— EXERCISE DESCRIPTION —
Please retype the data in full and exactly; the pictures are not part of the copy.

************

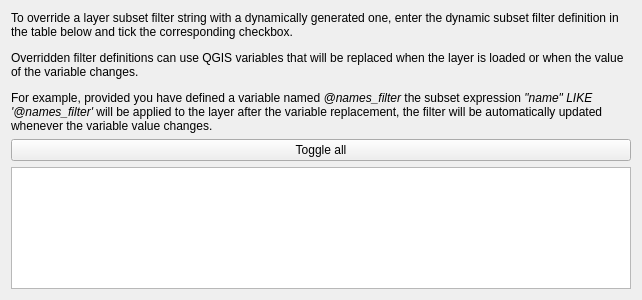
This is Ui_ConfigWidget.ui in elpaso/qgis-subset-expression-plugin as Qt 5 draws it before an edit. The edited form follows.
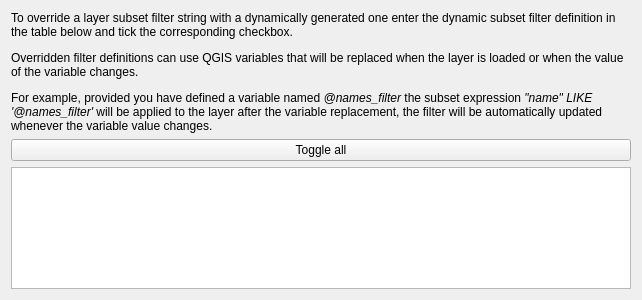
This is the edited form.

```diff
--- a/Ui_ConfigWidget.ui
+++ b/Ui_ConfigWidget.ui
@@ -17,7 +17,7 @@
    <item>
     <widget class="QLabel" name="label">
      <property name="text">
-      <string>&lt;html&gt;&lt;head/&gt;&lt;body&gt;&lt;p&gt;To override a layer subset filter string with a dynamically generated one, enter the dynamic subset filter definition in the table below and tick the corresponding checkbox.&lt;/p&gt;&lt;p&gt;Overridden filter definitions can use QGIS variables that will be replaced when the layer is loaded or when the value of the variable changes.&lt;/p&gt;&lt;p&gt;For example, provided you have defined a variable named &lt;span style=&quot; font-style:italic;&quot;&gt;@names_filter&lt;/span&gt; the subset expression &lt;span style=&quot; font-style:italic;&quot;&gt;&amp;quot;name&amp;quot; LIKE '@names_filter'&lt;/span&gt; will be applied to the layer after the variable replacement, the filter will be automatically updated whenever the variable value changes.&lt;/p&gt;&lt;/body&gt;&lt;/html&gt;</string>
+      <string>&lt;html&gt;&lt;head/&gt;&lt;body&gt;&lt;p&gt;To override a layer subset filter string with a dynamically generated one enter the dynamic subset filter definition in the table below and tick the corresponding checkbox.&lt;/p&gt;&lt;p&gt;Overridden filter definitions can use QGIS variables that will be replaced when the layer is loaded or when the value of the variable changes.&lt;/p&gt;&lt;p&gt;For example, provided you have defined a variable named &lt;span style=&quot; font-style:italic;&quot;&gt;@names_filter&lt;/span&gt; the subset expression &lt;span style=&quot; font-style:italic;&quot;&gt;&amp;quot;name&amp;quot; LIKE '@names_filter'&lt;/span&gt; will be applied to the layer after the variable replacement, the filter will be automatically updated whenever the variable value changes.&lt;/p&gt;&lt;/body&gt;&lt;/html&gt;</string>
      </property>
      <property name="wordWrap">
       <bool>true</bool>
```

************

— WRITTEN SOLUTION —
This is Ui_ConfigWidget.ui in elpaso/qgis-subset-expression-plugin as Qt 5 draws it before an edit. The edited form follows.
This is the edited form.

```diff
--- a/Ui_ConfigWidget.ui
+++ b/Ui_ConfigWidget.ui
@@ -17,7 +17,7 @@
    <item>
     <widget class="QLabel" name="label">
      <property name="text">
-      <string>&lt;html&gt;&lt;head/&gt;&lt;body&gt;&lt;p&gt;To override a layer subset filter string with a dynamically generated one, enter the dynamic subset filter definition in the table below and tick the corresponding checkbox.&lt;/p&gt;&lt;p&gt;Overridden filter definitions can use QGIS variables that will be replaced when the layer is loaded or when the value of the variable changes.&lt;/p&gt;&lt;p&gt;For example, provided you have defined a variable named &lt;span style=&quot; font-style:italic;&quot;&gt;@names_filter&lt;/span&gt; the subset expression &lt;span style=&quot; font-style:italic;&quot;&gt;&amp;quot;name&amp;quot; LIKE '@names_filter'&lt;/span&gt; will be applied to the layer after the variable replacement, the filter will be automatically updated whenever the variable value changes.&lt;/p&gt;&lt;/body&gt;&lt;/html&gt;</string>
+      <string>&lt;html&gt;&lt;head/&gt;&lt;body&gt;&lt;p&gt;To override a layer subset filter string with a dynamically generated one enter the dynamic subset filter definition in the table below and tick the corresponding checkbox.&lt;/p&gt;&lt;p&gt;Overridden filter definitions can use QGIS variables that will be replaced when the layer is loaded or when the value of the variable changes.&lt;/p&gt;&lt;p&gt;For example, provided you have defined a variable named &lt;span style=&quot; font-style:italic;&quot;&gt;@names_filter&lt;/span&gt; the subset expression &lt;span style=&quot; font-style:italic;&quot;&gt;&amp;quot;name&amp;quot; LIKE '@names_filter'&lt;/span&gt; will be applied to the layer after the variable replacement, the filter will be automatically updated whenever the variable value changes.&lt;/p&gt;&lt;/body&gt;&lt;/html&gt;</string>
      </property>
      <property name="wordWrap">
       <bool>true</bool>
```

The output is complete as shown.